By Roland Li
New York University will seek to designate two strips of land south of Washington Square Park as city parkland, as it moves forward with an expansion plan that would add four new buildings to the area.
The change, characterized by the school as a concession to neighborhood groups that had requested that the land be preserved, would also shift a new building 15 feet west. Previously, local residents and elected officials held a protest after N.Y.U. indicated that it sought to acquire the strips. However, the school will continue to seek ownership of other parcels, currently owned by the city’s Department of Transportation.
“By re-imagining the two superblocks, we are able to meet our academic space needs in our core Washington Square area over the next two decades and significantly reduce our need to expand our footprint within the neighborhood,” said Lynne Brown, senior vice president of N.Y.U., in a statement.
The school also released the results of a telephone poll showing that 70% of 600 surveyed New Yorkers were in favor of the overall expansion plan. But some community groups continue to denounce the plan.
“This area is already oversaturated with N.Y.U. facilities, and this will only make a bad situation worse,” said Andrew Berman, executive director of the Greenwich Village Society for Historic Preservation.
He said that shifting ownership of the land to the Department of Parks would make them responsible for upkeep costs, but N.Y.U. would still have easements that would allow for construction usage and excavation, rendering the strips unusable during construction.
Berman called for the school to expand in the Financial District, rather than in Greenwich Village, where most of its buildings are located.
“It is still amazing to many of us that a university that can set up campuses in Abu Dhabi, Shanghai, and Paris, can’t come to terms with shifting some of its massive planned growth in New York just a mile to the south,” said Berman.
The school’s expansion requires approval from the Department of City Planning and City Council, and Community Board 2 and Scott Stringer, Manhattan borough president, will have non-binding advisory opinions.
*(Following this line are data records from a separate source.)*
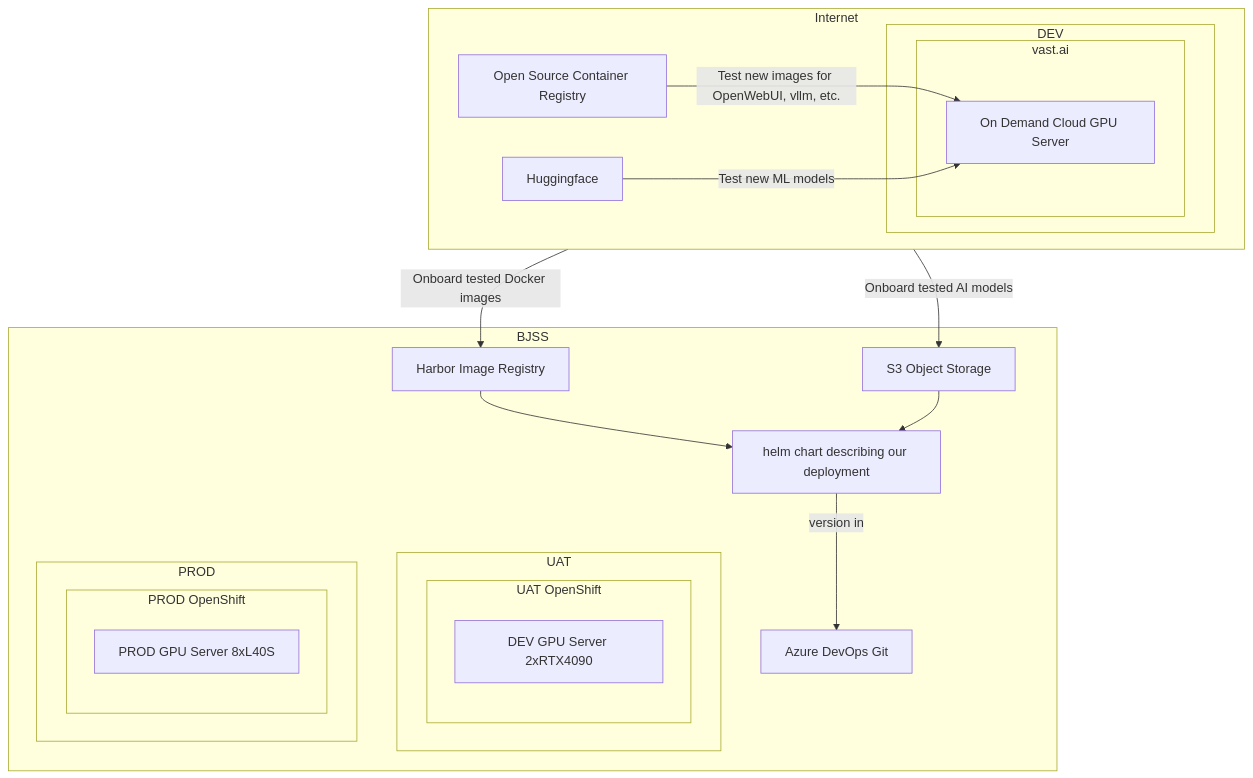
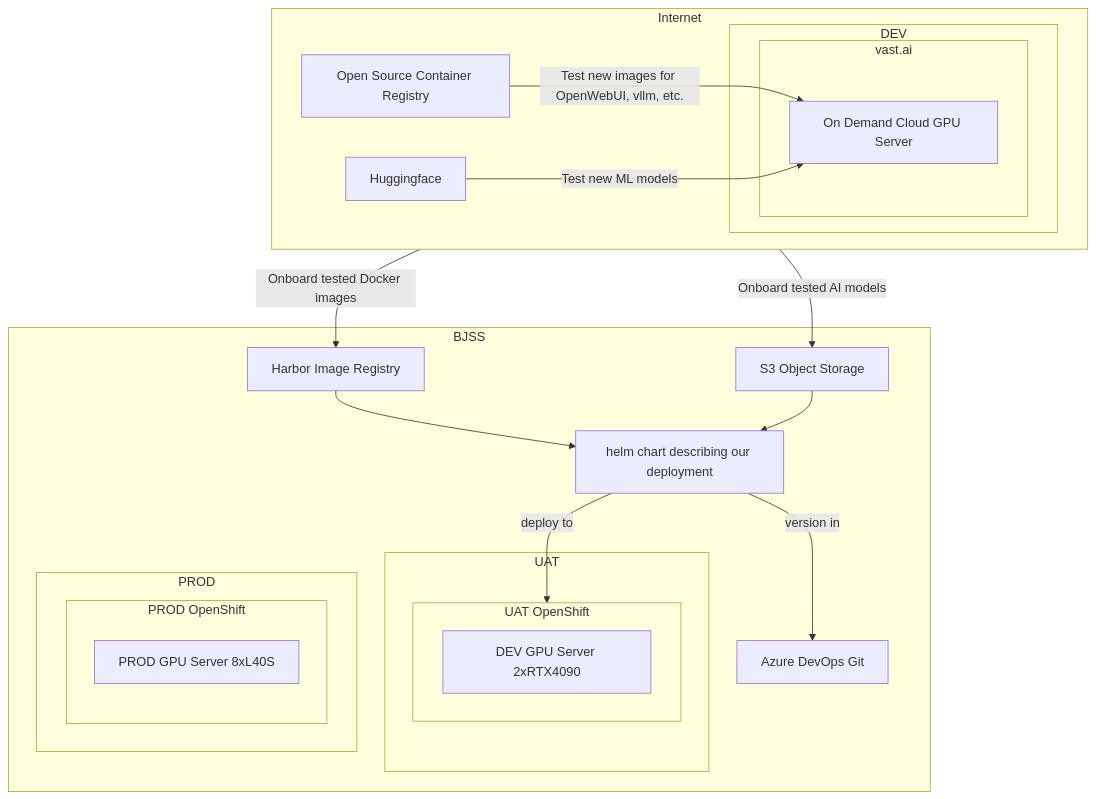
One commit to tim-roethig/ai-platform changed the second of 2 diagrams in README.md. Above: the diagram before and after it, drawn with Mermaid.

````diff
--- a/README.md
+++ b/README.md
@@ -63,57 +63,59 @@
 ```mermaid
 graph TD
     A[Open Source Container Registry]
     HF[Huggingface]
     B[On Demand Cloud GPU Server]
     HELM[helm chart describing our deployment]
     C[Harbor Image Registry]
     D[Azure DevOps Git]
     S3[S3 Object Storage]
     E[DEV GPU Server 2xRTX4090]
     F[PROD GPU Server 8xL40S]
 
     subgraph VAST_AI[vast.ai]
         B
     end
     subgraph UAT_OC[UAT OpenShift]
         E
     end
     subgraph PROD_OC[PROD OpenShift]
         F
     end
 
     subgraph DEV[DEV]
         VAST_AI
     end
     subgraph UAT[UAT]
         UAT_OC
     end
     subgraph PROD[PROD]
         PROD_OC
     end
 
     subgraph BJSS[BJSS]
         C
         D
         S3
         HELM
         UAT
         PROD
     end
 
     subgraph Internet[Internet]
         A
         HF
         DEV
     end
 
     A -- Test new images for OpenWebUI, vllm, etc. --> B
     HF -- Test new ML models --> B
 
     Internet -- Onboard tested Docker images --> C
     Internet -- Onboard tested AI models --> S3
 
     HELM -- version in --> D
     C --> HELM
     S3 --> HELM
+
+    HELM -- deploy to --> UAT_OC
 ```
````
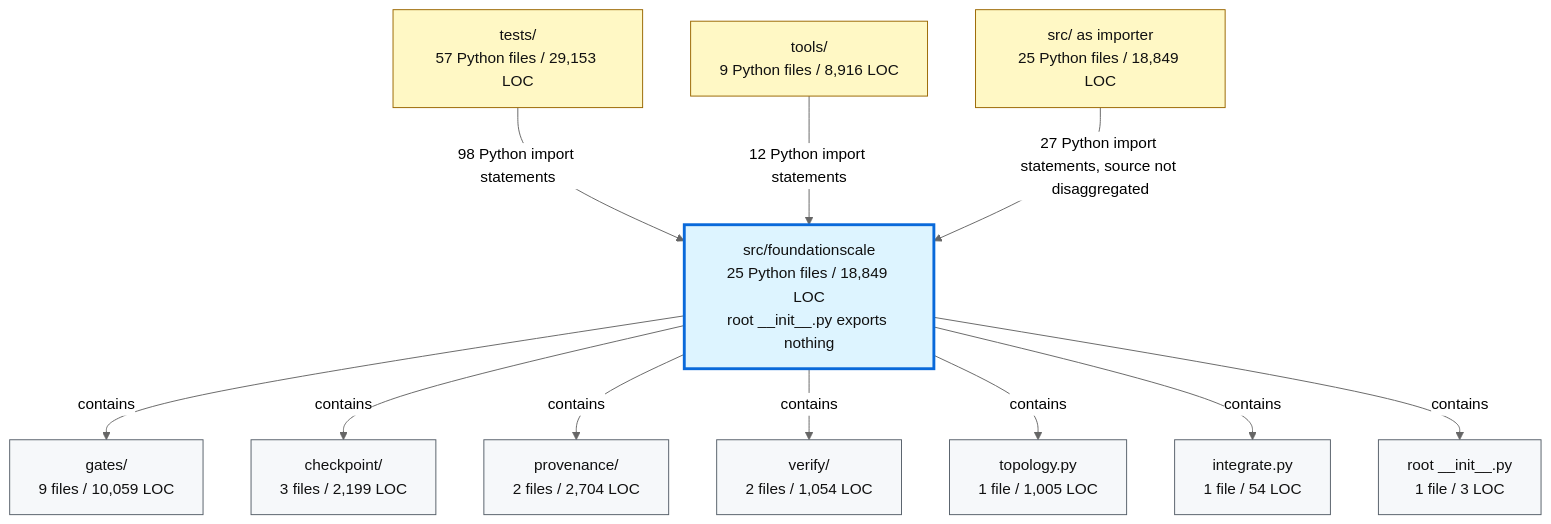
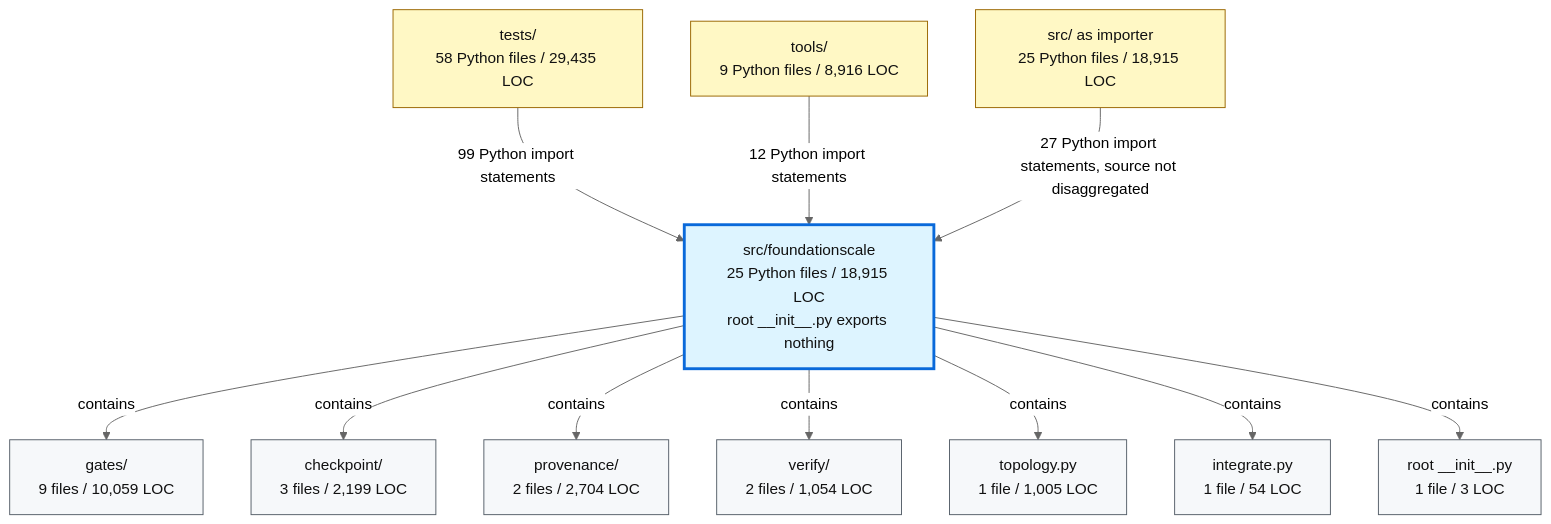
One commit to TranNhiem/FoundationScale changed the second of 2 diagrams in docs/review/D2_current_architecture.md. Above: the diagram before and after it, drawn with Mermaid (neutral theme). The commit also changed other lines of this file and 11 other files, not shown here.

First line of the commit message:
Package front door: one lazy import surface for foundationscale

````diff
--- a/docs/review/D2_current_architecture.md
+++ b/docs/review/D2_current_architecture.md
@@ -97,36 +97,36 @@
 ```mermaid
 flowchart TB
-  TESTS["tests/<br/>57 Python files / 29,153 LOC"]
+  TESTS["tests/<br/>58 Python files / 29,435 LOC"]
   TOOLS["tools/<br/>9 Python files / 8,916 LOC"]
-  SRC["src/ as importer<br/>25 Python files / 18,849 LOC"]
+  SRC["src/ as importer<br/>25 Python files / 18,915 LOC"]
 
-  FS["src/foundationscale<br/>25 Python files / 18,849 LOC<br/>root __init__.py exports nothing"]
+  FS["src/foundationscale<br/>25 Python files / 18,915 LOC<br/>root __init__.py exports nothing"]
 
   GATES["gates/<br/>9 files / 10,059 LOC"]
   CKPT["checkpoint/<br/>3 files / 2,199 LOC"]
   PROV["provenance/<br/>2 files / 2,704 LOC"]
   VERIFY["verify/<br/>2 files / 1,054 LOC"]
   TOPO["topology.py<br/>1 file / 1,005 LOC"]
   INTEG["integrate.py<br/>1 file / 54 LOC"]
   ROOT["root __init__.py<br/>1 file / 3 LOC"]
 
-  TESTS -->|"98 Python import statements"| FS
+  TESTS -->|"99 Python import statements"| FS
   TOOLS -->|"12 Python import statements"| FS
   SRC -->|"27 Python import statements, source not disaggregated"| FS
 
   FS -->|"contains"| GATES
   FS -->|"contains"| CKPT
   FS -->|"contains"| PROV
   FS -->|"contains"| VERIFY
   FS -->|"contains"| TOPO
   FS -->|"contains"| INTEG
   FS -->|"contains"| ROOT
 
   classDef consumer fill:#fff8c5,stroke:#9a6700,color:#111;
   classDef package fill:#ddf4ff,stroke:#0969da,stroke-width:3px,color:#111;
   classDef module fill:#f6f8fa,stroke:#57606a,color:#111;
 
   class TESTS,TOOLS,SRC consumer;
   class FS package;
   class GATES,CKPT,PROV,VERIFY,TOPO,INTEG,ROOT module;
 ```
````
The seven-month process, the Uniform Land Use Review Procedure, is expected to begin near the end of the year.